**Information provided:**
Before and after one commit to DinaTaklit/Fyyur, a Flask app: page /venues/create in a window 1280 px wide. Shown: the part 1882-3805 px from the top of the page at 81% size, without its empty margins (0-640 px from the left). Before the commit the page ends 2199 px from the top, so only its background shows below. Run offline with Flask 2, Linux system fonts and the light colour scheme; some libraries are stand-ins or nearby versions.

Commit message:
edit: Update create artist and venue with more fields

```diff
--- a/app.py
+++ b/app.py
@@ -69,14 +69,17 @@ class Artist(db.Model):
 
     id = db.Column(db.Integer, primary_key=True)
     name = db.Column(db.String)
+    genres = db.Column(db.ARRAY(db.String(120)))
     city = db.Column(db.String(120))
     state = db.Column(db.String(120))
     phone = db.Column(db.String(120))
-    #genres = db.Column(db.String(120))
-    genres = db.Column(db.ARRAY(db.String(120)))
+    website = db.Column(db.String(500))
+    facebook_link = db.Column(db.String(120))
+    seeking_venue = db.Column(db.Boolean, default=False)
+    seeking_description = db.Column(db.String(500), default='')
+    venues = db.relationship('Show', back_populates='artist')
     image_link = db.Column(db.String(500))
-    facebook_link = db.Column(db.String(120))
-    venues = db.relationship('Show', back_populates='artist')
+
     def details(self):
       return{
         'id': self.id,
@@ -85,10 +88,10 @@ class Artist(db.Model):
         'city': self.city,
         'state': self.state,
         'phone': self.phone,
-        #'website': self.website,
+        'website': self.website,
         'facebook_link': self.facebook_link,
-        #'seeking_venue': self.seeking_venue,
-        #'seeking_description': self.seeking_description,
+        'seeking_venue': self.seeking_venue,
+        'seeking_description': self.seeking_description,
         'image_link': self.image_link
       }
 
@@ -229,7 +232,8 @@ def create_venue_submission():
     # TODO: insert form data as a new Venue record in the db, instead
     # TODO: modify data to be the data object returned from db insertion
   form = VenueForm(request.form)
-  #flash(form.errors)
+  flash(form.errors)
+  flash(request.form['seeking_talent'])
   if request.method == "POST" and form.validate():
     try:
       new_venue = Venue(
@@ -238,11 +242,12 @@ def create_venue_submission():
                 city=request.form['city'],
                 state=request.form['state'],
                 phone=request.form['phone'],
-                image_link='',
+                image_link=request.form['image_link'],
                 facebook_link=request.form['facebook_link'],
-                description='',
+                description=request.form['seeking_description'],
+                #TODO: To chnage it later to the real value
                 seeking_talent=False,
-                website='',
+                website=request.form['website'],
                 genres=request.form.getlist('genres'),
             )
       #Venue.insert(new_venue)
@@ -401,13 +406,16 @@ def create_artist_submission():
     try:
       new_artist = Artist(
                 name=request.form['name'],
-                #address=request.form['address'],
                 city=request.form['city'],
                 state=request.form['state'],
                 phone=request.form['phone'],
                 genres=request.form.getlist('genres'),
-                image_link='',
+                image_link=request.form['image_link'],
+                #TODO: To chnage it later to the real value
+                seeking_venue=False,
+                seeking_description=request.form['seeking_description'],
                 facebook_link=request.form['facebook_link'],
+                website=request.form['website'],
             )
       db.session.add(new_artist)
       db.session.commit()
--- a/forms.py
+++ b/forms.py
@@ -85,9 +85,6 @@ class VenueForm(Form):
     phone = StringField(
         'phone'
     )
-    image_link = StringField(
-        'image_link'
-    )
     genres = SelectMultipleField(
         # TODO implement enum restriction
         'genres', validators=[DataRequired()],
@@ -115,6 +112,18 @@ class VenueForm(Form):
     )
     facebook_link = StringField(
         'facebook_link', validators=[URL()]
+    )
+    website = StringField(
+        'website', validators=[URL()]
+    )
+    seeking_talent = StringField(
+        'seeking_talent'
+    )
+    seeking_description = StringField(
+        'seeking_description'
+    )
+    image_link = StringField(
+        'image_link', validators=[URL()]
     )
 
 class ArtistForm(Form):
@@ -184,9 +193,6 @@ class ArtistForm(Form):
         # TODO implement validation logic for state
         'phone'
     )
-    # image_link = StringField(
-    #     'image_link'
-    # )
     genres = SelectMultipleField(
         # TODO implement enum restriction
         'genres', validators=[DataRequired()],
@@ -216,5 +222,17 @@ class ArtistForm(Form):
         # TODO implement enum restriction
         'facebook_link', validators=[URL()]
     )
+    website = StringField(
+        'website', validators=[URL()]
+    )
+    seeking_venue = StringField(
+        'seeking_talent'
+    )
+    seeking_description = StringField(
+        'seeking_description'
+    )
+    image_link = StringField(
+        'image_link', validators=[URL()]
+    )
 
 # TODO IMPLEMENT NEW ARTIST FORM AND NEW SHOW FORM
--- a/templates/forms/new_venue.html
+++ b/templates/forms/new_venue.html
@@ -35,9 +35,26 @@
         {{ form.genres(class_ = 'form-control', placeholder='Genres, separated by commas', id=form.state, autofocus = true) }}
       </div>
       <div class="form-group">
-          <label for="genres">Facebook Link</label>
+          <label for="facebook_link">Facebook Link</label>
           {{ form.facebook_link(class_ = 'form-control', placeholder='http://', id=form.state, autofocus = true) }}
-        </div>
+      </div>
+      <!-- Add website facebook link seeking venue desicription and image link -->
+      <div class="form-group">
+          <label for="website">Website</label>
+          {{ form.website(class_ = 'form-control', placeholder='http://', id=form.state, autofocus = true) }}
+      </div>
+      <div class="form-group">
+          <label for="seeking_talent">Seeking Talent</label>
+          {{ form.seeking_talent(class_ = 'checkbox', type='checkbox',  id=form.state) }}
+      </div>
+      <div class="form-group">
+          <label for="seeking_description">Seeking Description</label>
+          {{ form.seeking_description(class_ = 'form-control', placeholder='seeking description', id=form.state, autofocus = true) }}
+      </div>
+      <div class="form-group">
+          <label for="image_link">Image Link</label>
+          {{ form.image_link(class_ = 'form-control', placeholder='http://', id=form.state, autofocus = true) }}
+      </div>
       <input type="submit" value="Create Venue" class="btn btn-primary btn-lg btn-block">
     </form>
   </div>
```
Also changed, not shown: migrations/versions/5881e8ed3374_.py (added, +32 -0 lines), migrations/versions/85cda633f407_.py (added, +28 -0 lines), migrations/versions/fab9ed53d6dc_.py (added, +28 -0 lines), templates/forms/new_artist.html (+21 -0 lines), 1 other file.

**Task objective:**
Where in the listing does the string "genres" appear? Copy every line that has it.

**Answer section:**
+    genres = db.Column(db.ARRAY(db.String(120)))
-    #genres = db.Column(db.String(120))
-    genres = db.Column(db.ARRAY(db.String(120)))
                 genres=request.form.getlist('genres'),
                 genres=request.form.getlist('genres'),
     genres = SelectMultipleField(
         'genres', validators=[DataRequired()],
     genres = SelectMultipleField(
         'genres', validators=[DataRequired()],
         {{ form.genres(class_ = 'form-control', placeholder='Genres, separated by commas', id=form.state, autofocus = true) }}
-          <label for="genres">Facebook Link</label>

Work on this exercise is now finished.